Once on the flat, Voigt pounded out a hard tempo between 300W to 320W, averaging 21.5 mph. Remember, he was riding between 9,000 and 10,000 feet of elevation for much of the way to the finish! Voigt’s functional threshold power (FTP) at sea level is around 420-440W, so adjusting 12 percent off for the elevation, I’ve estimated Voigt’s FTP at 370W for this high elevation race.

The sustained power output on the flats is what got Voigt the win. His ability to tap out a strong rhythm for nearly two and half hours on his own made the difference. He created the gap to the peloton on the climb, but maintained it in the two and half hours after that to the finish. Think about this for a moment. It means Voigt basically rode as fast as the entire peloton, with riders taking turns at the front and resting in the draft — and he did it all by himself, for two and a half hours!

On the final 10-minute climb to the finish line in Beaver Creek, Voigt kept the pressure on and averaged 342W. In the last minute and half, when he looked like he was riding easy savoring the win, he was still putting out 335W! An incredible win, by an incredible rider.

Now let’s take a look at what Lucas Euser (SpiderTech-C10) and “Sheriff” Joe Dombrowski (Bontrager-Livestrong) did in this stage. Euser rode surprisingly hard in the first 24 minutes up Independence Pass at 293W (5.0 w/kg), which means he was at his threshold power (adjusted for elevation) for much of this entire time. This was a hard start to the stage for the peloton and the breakaway.

After this, the pace eased off quite a bit, and his average power for the entire 1:02 climb was 264W. From the bottom of Independence Pass to the finish, the rest of the stage was pretty casual, and Euser averaged 228W normalized power for more than two hours, which is solidly in his adjusted endurance zone. In other words, the rest of the stage was a good endurance ride for him.

At least, until the final climb up to Beaver Creek. In the last 2.8 miles things went ballistic again, and Euser rode at his VO2-max pace, averaging 330w (5.6w/kg), staying with the lead riders, and finishing in a fine 17th place, five seconds behind the second place rider, Andreas Klöden.

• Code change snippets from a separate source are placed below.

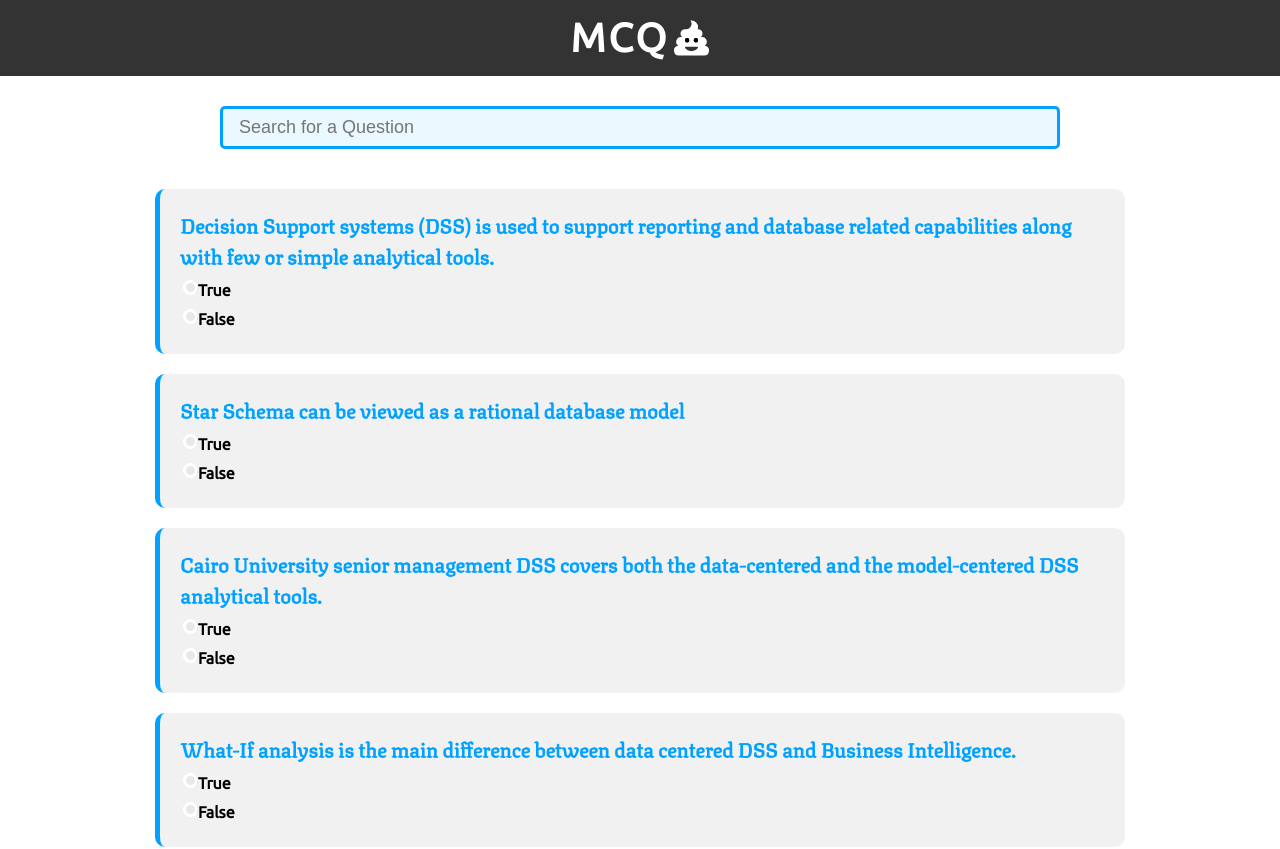
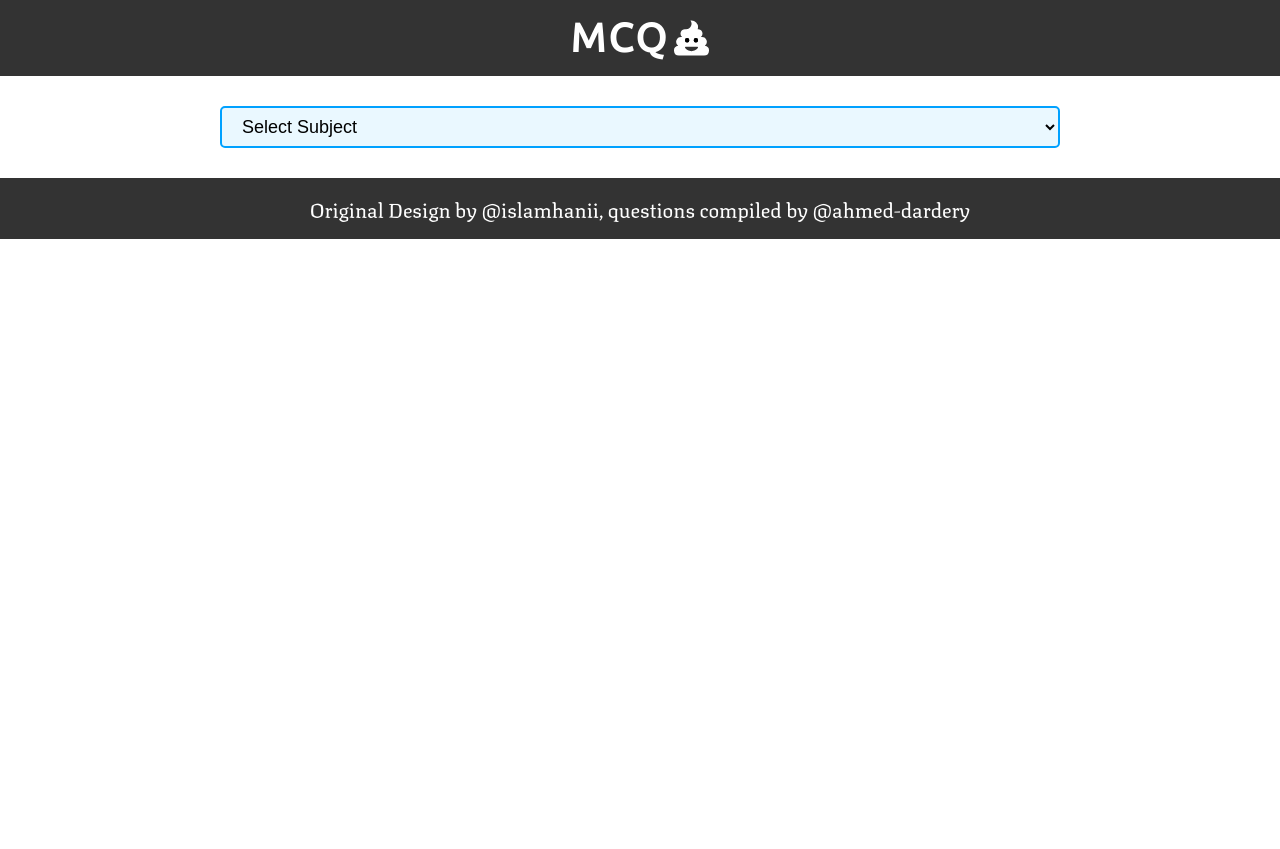
Before and after one commit to ahmed-dardery/mcq-loader-web, a React (Create React App) app: page / in a window 1280 px wide. Shown: the top 849 px of the page. After the commit the page ends 800 px from the top, so only its background shows below. Built offline with nearby package versions, Linux system fonts and the light colour scheme.

Commit message:
feat: allow additional dbs for questions

```diff
--- a/src/App.js
+++ b/src/App.js
@@ -1,13 +1,17 @@
 import QuestionList from './QuestionList';
-import React, {Component} from 'react'
+import React, {Component, Fragment} from 'react'
+import QuestionsData from './QuestionsData';
 
-class App extends Component{
+class App extends Component {
     state = {
-    search: ''
+        search: '',
+        subject: ''
     };
-  handleChange = (e) => this.setState({search: e.target.value.toLowerCase()});
-  render(){
-    const {search} = this.state;
+    handleSearchChange = (e) => this.setState({search: e.target.value.toLowerCase()});
+    handleSubjectChange = (e) => this.setState({subject: e.target.value});
+
+    render() {
+        const {subject, search} = this.state;
 
         return (
             <div>
@@ -15,7 +19,8 @@ class App extends Component{
                     <div className="container">
                         <h1>MCQ</h1>
                         <svg aria-hidden="true" focusable="false" data-prefix="fad" data-icon="poo" role="img"
-                   xmlns="http://www.w3.org/2000/svg" viewBox="0 0 512 512" className="svg-inline--fa fa-poo fa-w-16 fa-7x">
+                             xmlns="http://www.w3.org/2000/svg" viewBox="0 0 512 512"
+                             className="svg-inline--fa fa-poo fa-w-16 fa-7x">
                             <g>
                                 <path fill="currentColor"
                                       d="M451.4 369.1A71.77 71.77 0 0 0 408 240h-14.1A63.74 63.74 0 0 0 352 128h-5.9a94.61 94.61 0 0 0 5.9-32 96 96 0 0 0-96-96 93.1 93.1 0 0 0-15.1 1.5A79.79 79.79 0 0 1 176 128h-16a63.74 63.74 0 0 0-41.9 112H104a71.77 71.77 0 0 0-43.4 129.1A71.9 71.9 0 0 0 72 512h368a71.9 71.9 0 0 0 11.4-142.9zM320 256a32 32 0 1 1-32 32 32 32 0 0 1 32-32zm-128 0a32 32 0 1 1-32 32 32 32 0 0 1 32-32zm159.5 139C341 422.9 293 448 256 448s-85-25.1-95.5-53a8.2 8.2 0 0 1 7.8-11h175.4a8.2 8.2 0 0 1 7.8 11z"
@@ -26,12 +31,26 @@ class App extends Component{
                         </svg>
                     </div>
                 </header>
-
+                {subject!=='' && <Fragment>
                         <div id="search-box">
-            <input onChange={this.handleChange} value={search} type="search" name="search" placeholder="Search for a Question" autoComplete="true" autoFocus/>
+                            <input onChange={this.handleSearchChange} value={search} type="search" name="search"
+                                   placeholder="Search for a Question" autoComplete="true" autoFocus/>
                         </div>
 
-          <QuestionList searchTerm={search}/>
+                        <QuestionList questionsData={QuestionsData[subject]} searchTerm={search}/>
+                    </Fragment>
+                }
+
+                <div id="subject-box">
+                    <select value={subject} onChange={this.handleSubjectChange}>
+                        <option value=''>Select Subject</option>
+                        {
+                            Object.entries(QuestionsData).map(([subject, questions]) =>
+                                <option value={subject} key={subject}>{subject}</option>
+                            )
+                        }
+                    </select>
+                </div>
 
                 <footer>
                     <div className="container">
@@ -42,6 +61,7 @@ class App extends Component{
             </div>
         );
     }
+
 }
 
 export default App;
--- a/src/QuestionList.js
+++ b/src/QuestionList.js
@@ -1,4 +1,3 @@
-import QuestionsData from './QuestionsData'
 import QuestionBox from './QuestionBox';
 
 import React, {Component} from 'react';
@@ -22,17 +21,22 @@ class QuestionList extends Component{
         data: null
     };
 
+    componentDidUpdate(prevProps, prevState) {
+        if(prevProps !== this.props)
+            this.resetAllQuestions();
+    }
+
     componentDidMount() {
-        const arr = shuffleArray(QuestionsData);
-
-        this.setState({data: arr.map(question=>shuffle(question))});
+        this.resetAllQuestions();
     }
 
     removeCorrect(){
         this.setState(({data})=>({data: shuffleArray(data.filter(q=>q.answerIdx!==q.correct).map(q=>shuffle(q)))}));
     }
     resetAllQuestions(){
-        this.componentDidMount();
+        const arr = shuffleArray(this.props.questionsData);
+
+        this.setState({data: arr.map(question=>shuffle(question))});
     }
     render(){
         const onTrigger = (questionIdx, answerIdx)=> {
--- a/src/QuestionsData.js
+++ b/src/QuestionsData/dss.js
@@ -1,4 +1,4 @@
-const questions = [
+const dss = [
     {
         text: "What would be the principal contribution of DSS to information technology?",
         options: ["The inclusion of a model base and its management system",
@@ -542,4 +542,4 @@ const questions = [
     }
 ];
 
-export default questions;
+export default dss;
--- /dev/null
+++ b/src/QuestionsData/index.js
@@ -0,0 +1,7 @@
+import dss from "./dss";
+
+const db = {
+    DSS: dss,
+}
+
+export default db;
--- a/src/index.css
+++ b/src/index.css
@@ -55,13 +55,13 @@ header svg {
 
 /*------------------------------------------------------------------------------------*/
 
-#search-box {
+#subject-box, #search-box {
   max-width: 900px;
   margin: auto;
-  padding: 30px 30px 0;
+  padding: 30px;
 }
 
-#search-box input {
+#subject-box select, #search-box input {
   width: 100%;
   font-size: 18px;
   padding: 8px 16px;
@@ -71,7 +71,7 @@ header svg {
   border-radius: 5px;
 }
 
-#search-box input:focus {
+#subject-box select:focus, #search-box input:focus {
   border-width: 3px;
 }
 
@@ -112,7 +112,7 @@ header svg {
 }
 
 #questions {
-  padding: 40px 0 20px;
+  padding: 20px 0 20px;
   min-height: calc(100vh - 200px);
 }
 
```
Lines whose indentation alone changed are shown as unchanged.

Dombrowksi had a very similar power file. In those super hard first 24 minutes of Independence Pass, he averaged 275W (4.4 w/kg), showing again how efficient he is in climbing up these big mountain passes.

The middle section of the race was casual for Joe and he rode well, hanging tight in the peloton without putting out too much energy. He averaged exactly the same wattage as Euser, at 228W normalized. In the final climb to the finish, Dombrowski was also at his VO2-max pace, and rode right at the front of the pack averaging 362W (5.7w/kg) and finishing in 8th place in the same time as runner-up Klöden. Riding right at the front allowed Dombrowski to move 5 seconds ahead of the runner-up in the best-young-rider competition, and it also moved him up to sixth place overall in the race.

Clearly, the story of the day is Jens Voigt’s incredible power output over the entire stage. He is a legend of the sport, and his ability to create power definitely earns him the monikers “King of Pain” and “hardman.”

Next time you’re in the pain cave and wondering whether you can keeping cranking out those watts, just remember Voigt’s epic performance during Thursday’s stage, and his fighting words: “Shut up, legs!”

Editor’s Note: For more USA Pro Challenge race files and analysis visit